Our colleagues at the AusSMC collected the following expert commentary. Feel free to use these quotes in your reporting. If you would like to contact a New Zealand expert, please contact the SMC (04 499 5476; email@example.com).
Dr Bryce Vissel, Head of the Neurodegenerative Diseases Research Laboratory at the Garvan Institute of Medical Research in Sydney, comments:
“This study shows the increasing power of recent science to unravel major questions in understanding human biology. The study, performed in mice, suggests that it may be possible one day to create functioning useable human eggs (called oocytes), but this is not feasible or viable at this time.
“In this study, the investigators have shown in mice that it is possible to take cells, like those found in skin, convert them to stem cells (scientifically called induced pluripotent stem cells) and manipulate those cells through a series of complicated steps to ultimately create female eggs in mice. They repeated this using embryonic stem cells. Incredibly, some of the eggs (scientifically these are called oocytes) showed all the major properties of natural female eggs: the eggs were able to be transplanted, and fertilised, giving rise to newborn pups that were themselves fertile.
“The study is most important because it could allow investigation of the mechanisms by which functioning female eggs actually develop in humans which has numerous important biological implications. The study might also be taken to suggest that it may be possible, one day, to create human eggs (oocytes) that could be used to help infertility, for example.
“However creating human eggs that could be used to help infertility is not possible at present and will remain fraught with scientific challenges and hurdles, including major questions relating to viability, reliability and safety.”
Professor Robert Norman, Director of the Robinson institute and Professor of Reproductive and Periconceptual Medicine at the University of Adelaide, comments:

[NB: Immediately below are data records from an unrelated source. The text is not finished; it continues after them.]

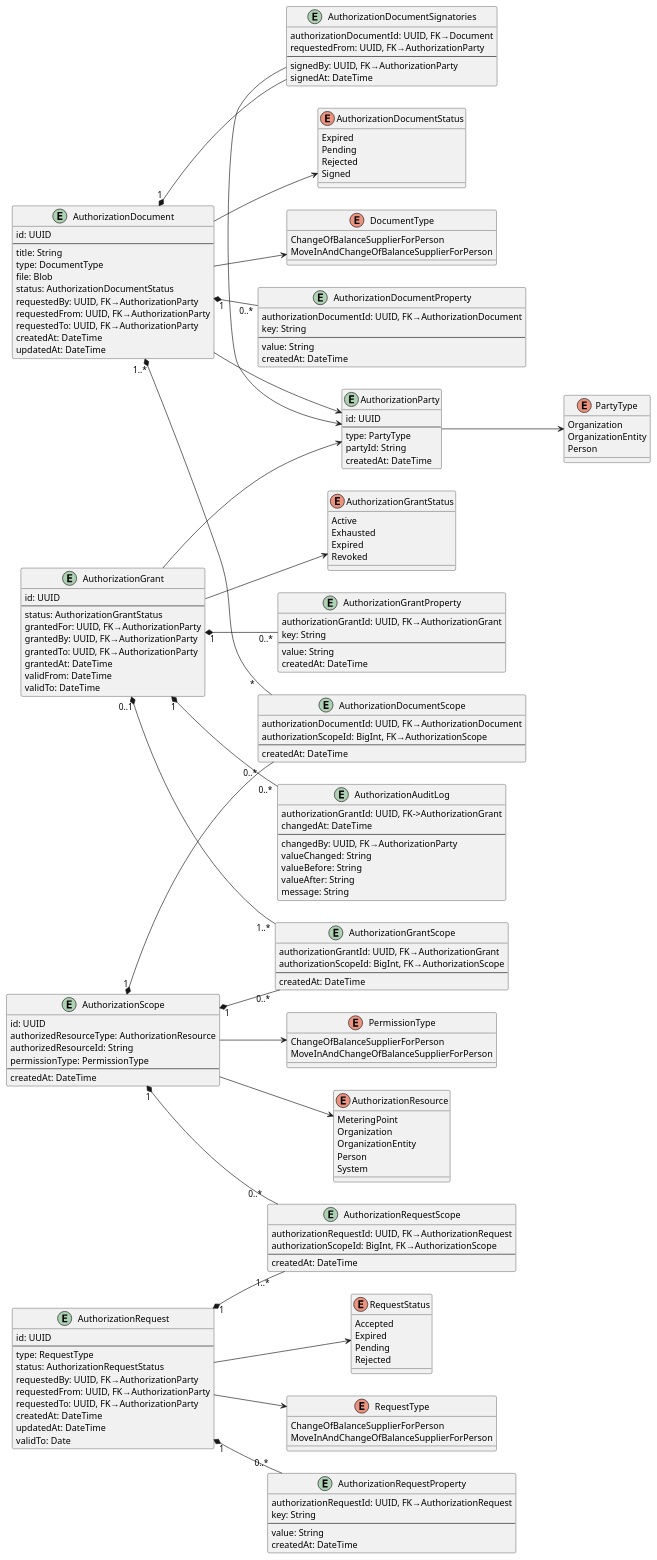
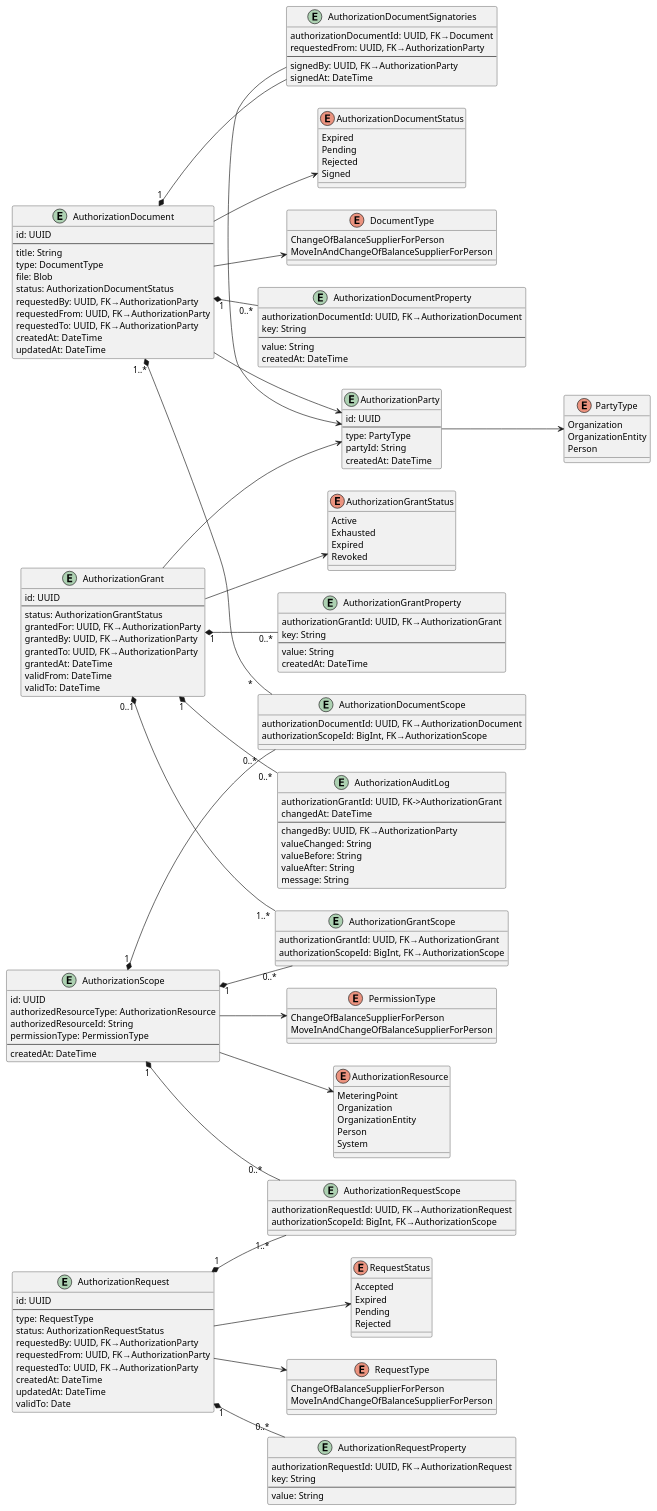
Before and after one commit to elhub/auth-grant-manager: the diagram in docs/assets/datamodel.plantuml, drawn with PlantUML. The commit also changed 1 other file, not shown here.

```diff
--- a/docs/assets/datamodel.plantuml
+++ b/docs/assets/datamodel.plantuml
@@ -106,7 +106,6 @@
   key: String
   --
   value: String
-  createdAt: DateTime
 }
 
 ' In this model it is assumed that the metadata is stored in the document.
@@ -143,22 +142,16 @@
 entity AuthorizationGrantScope {
   authorizationGrantId: UUID, FK→AuthorizationGrant
   authorizationScopeId: BigInt, FK→AuthorizationScope
-  --
-  createdAt: DateTime
 }
 
 entity AuthorizationDocumentScope {
   authorizationDocumentId: UUID, FK→AuthorizationDocument
   authorizationScopeId: BigInt, FK→AuthorizationScope
-  --
-  createdAt: DateTime
 }
 
 entity AuthorizationRequestScope {
   authorizationRequestId: UUID, FK→AuthorizationRequest
   authorizationScopeId: BigInt, FK→AuthorizationScope
-  --
-  createdAt: DateTime
 }
 
 entity AuthorizationScope {
```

“For many infertile couples, finding they have no sperm or eggs is a devastating blow for which there is no solution other than to not have children, or to use donor gametes. The latter is fraught with controversy and having a third parent, either known or unknown, is a major emotional and social issue. If a person with no gametes could use their own cells to create a child all the problems would disappear.
“This paper offers light to those who want a child, who is genetically related to them, by using personalised stem cells to create eggs that can produce an offspring that appears to be healthy. It also offers the potential for women to have their own children well past menopause raising even more ethical issues. Major concerns still need to be addressed including long-term health of the offspring. While this is a major contribution to knowledge, application to humans is still a long way off but for the first time the goal appears to be in sight.”
Associate Professor Kuldip Sidhu is Director of the Stem Cell Lab and Chair of Stem Cell Biology at the University of New South Wales. He comments:
“Germ cells are highly specialised populations of cells that are necessary for the continuation and evolution of the species. Germ cell development in mammals has been difficult to study because the important early events occur after they’re implanted in the womb. It’s very difficult to study in humans because of ethical issues involved in accessing this material. The recent availability of embryonic stem cells derived from embryos has led to a new era in stem cell research for their therapeutic potential in basic research and regenerative medicine.
“Several groups have shown that germ cells can be produced in vitro from embryonic stem cells and also from induced pluripotent stem cells (produced from adult tissue by reprogramming) and adult stem cells. The first live birth in mice from germ cells (sperm) derived from embryonic stem cells was reported in 2006. These results suggest that formation of germ cells from embryonic stem cells may provide an in vitro model to investigate germ cell development and facilitate molecular analysis.
“This study has developed a unique way to generate early stage primordial germ cells from embryonic stem cells in mice to mature into fully-grown oocytes for fertilisation in the Petri dish. The fertile mice were able to produce live pups. The big question is whether these methods will work with human embryonic stem cells. Ultimately, differentiating functional oocytes from human embryonic stem cells and the induced pluripotent stem cells potentially provide a way to understand female infertility and treat women with premature ovarian failure, reproductive ageing and/or poor oocyte quality.
“This may also open up another avenue for therapeutic cloning: making much needed human eggs available, as accessing eggs from donors for therapeutic cloning is still an ethical dilemma.”